These two books share common assumptions about the nature of our cities and our collective future as homo urbanis. If we are to survive the impending disaster of climate change and build an environmentally durable and socially just future, then we must do so within our existing, sprawling suburban landscapes. Gleeson and Mees know and respect one another’s work – each quotes the other approvingly – but the two authors diverge sharply in tone and intention.... (read more)
The Wheeler Centre recently hosted ‘four provocative nights’ based on the assertion that Australian criticism of film, theatre, books and the visual arts is, in its own words, ‘failing us all’. The series was entitled ‘Critical Failure’. For ABR readers unable to attend, here is one person’s account of the books-related panel.... (read more)

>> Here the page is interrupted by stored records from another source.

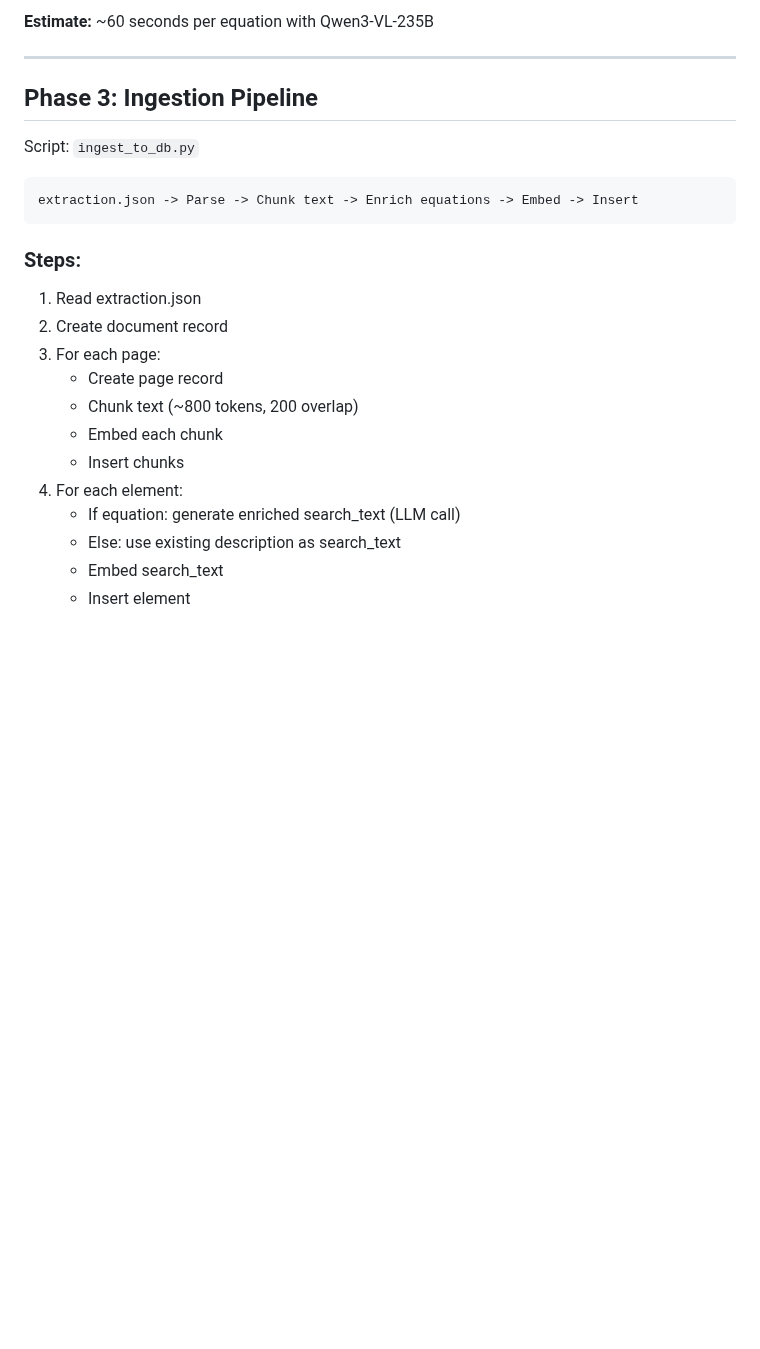
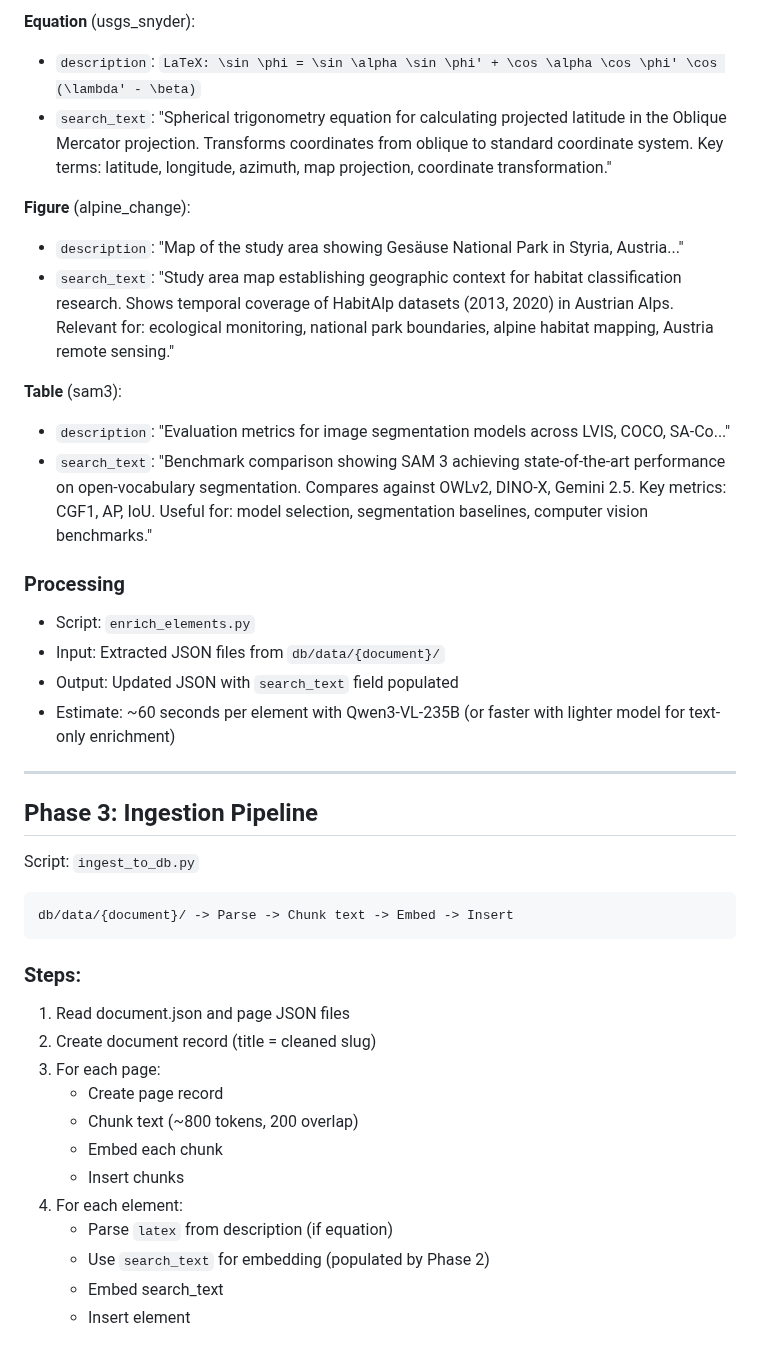
Before and after one commit to ominiverdi/osgeo-library, a Markdown page: docs/TODO.md, the part around one of its changes. Rendered like a GitHub page; blank space fills up the shorter version.

````diff
--- a/docs/TODO.md
+++ b/docs/TODO.md
@@ -60,5 +71,22 @@ Focus on making it searchable - include key terms a researcher might use.
 
-**Estimate:** ~60 seconds per equation with Qwen3-VL-235B
+**Equation** (usgs_snyder):
+- `description`: `LaTeX: \sin \phi = \sin \alpha \sin \phi' + \cos \alpha \cos \phi' \cos (\lambda' - \beta)`
+- `search_text`: "Spherical trigonometry equation for calculating projected latitude in the Oblique Mercator projection. Transforms coordinates from oblique to standard coordinate system. Key terms: latitude, longitude, azimuth, map projection, coordinate transformation."
+
+**Figure** (alpine_change):
+- `description`: "Map of the study area showing Gesäuse National Park in Styria, Austria..."
+- `search_text`: "Study area map establishing geographic context for habitat classification research. Shows temporal coverage of HabitAlp datasets (2013, 2020) in Austrian Alps. Relevant for: ecological monitoring, national park boundaries, alpine habitat mapping, Austria remote sensing."
+
+**Table** (sam3):
+- `description`: "Evaluation metrics for image segmentation models across LVIS, COCO, SA-Co..."
+- `search_text`: "Benchmark comparison showing SAM 3 achieving state-of-the-art performance on open-vocabulary segmentation. Compares against OWLv2, DINO-X, Gemini 2.5. Key metrics: CGF1, AP, IoU. Useful for: model selection, segmentation baselines, computer vision benchmarks."
+
+### Processing
+
+- Script: `enrich_elements.py`
+- Input: Extracted JSON files from `db/data/{document}/`
+- Output: Updated JSON with `search_text` field populated
+- Estimate: ~60 seconds per element with Qwen3-VL-235B (or faster with lighter model for text-only enrichment)
 
 ---
 
@@ -67,20 +95,20 @@ Focus on making it searchable - include key terms a researcher might use.
 Script: `ingest_to_db.py`
 
 ```
-extraction.json -> Parse -> Chunk text -> Enrich equations -> Embed -> Insert
+db/data/{document}/ -> Parse -> Chunk text -> Embed -> Insert
 ```
 
 ### Steps:
-1. Read extraction.json
-2. Create document record
+1. Read document.json and page JSON files
+2. Create document record (title = cleaned slug)
 3. For each page:
    - Create page record
    - Chunk text (~800 tokens, 200 overlap)
    - Embed each chunk
    - Insert chunks
 4. For each element:
-   - If equation: generate enriched search_text (LLM call)
-   - Else: use existing description as search_text
+   - Parse `latex` from description (if equation)
+   - Use `search_text` for embedding (populated by Phase 2)
    - Embed search_text
    - Insert element
 
````
Also changed, not shown: other parts of docs/TODO.md (+33 -21 lines).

In Australia, debate about population runs in well-worn grooves. The focus is on size – ‘big Australia’ versus ‘not-so-big Australia’ – and the tool used to regulate numbers is immigration. When politicians link population growth to excessive house prices, traffic congestion, unemployment, or crime, they call for immigration cuts, not for birth control.... (read more)
Never far from one’s mind these days, the events of September 11, 2001, and their direct aftermath in Afghanistan and elsewhere, had to be prominent in this month’s issue of ABR, such is their complex resonance and ubiquitous iconography. To complement Morag Fraser’s essay in this issue on the consequences of ‘September 11’ for civic ...
In his analysis of Australia’s growing urban inequality, Peter Mares recounts a conversation with a homeless man outside a train station while Mares was walking his dog. The dog is well fed and has a warm place to sleep, but Mares can only give the man a few coins. These are implicit priorities we all share. Why, asks Mares, do Australians unhesitatingly spend $750 million annually on ...... (read more)
Originally published in German, Albrecht Dümling’s The Vanished Musicians: Jewish refugees in Australia (Peter Lang), a fascinating compendium of Jewish musicians who found refuge in Australia in the 1930s and 1940s, is now available in Australian Diana K. Weekes’s excellent translation ...... (read more)
Maria O’Sullivan reviews 'Not Quite Australian: How temporary migration is changing the nation' by Peter Mares
Migration is widely regarded as one of the most important policy issues on the global agenda. Not only does it have economic implications for states, it also poses certain challenges for ...... (read more)
This month marks a grim anniversary: four years ago, in August 2012, Prime Minister Julia Gillard re-introduced a policy of offshore processing for asylum seekers ...... (read more)
Peter Mares reviews 'I'm Not Racist But ... 40 Years of the Racial Discrimination Act' by Tim Soutphommasane
Does a law change the way people behave and think? Can it accelerate a shift in cultural norms? These are some of the questions that emerge from this reflection on Australia’s Racial Discrimination Act (1975).
Tim Soutphommasane is hardly a disinterested commentator, since he owes his current job as Racial Discrimination Commissioner to the very a ...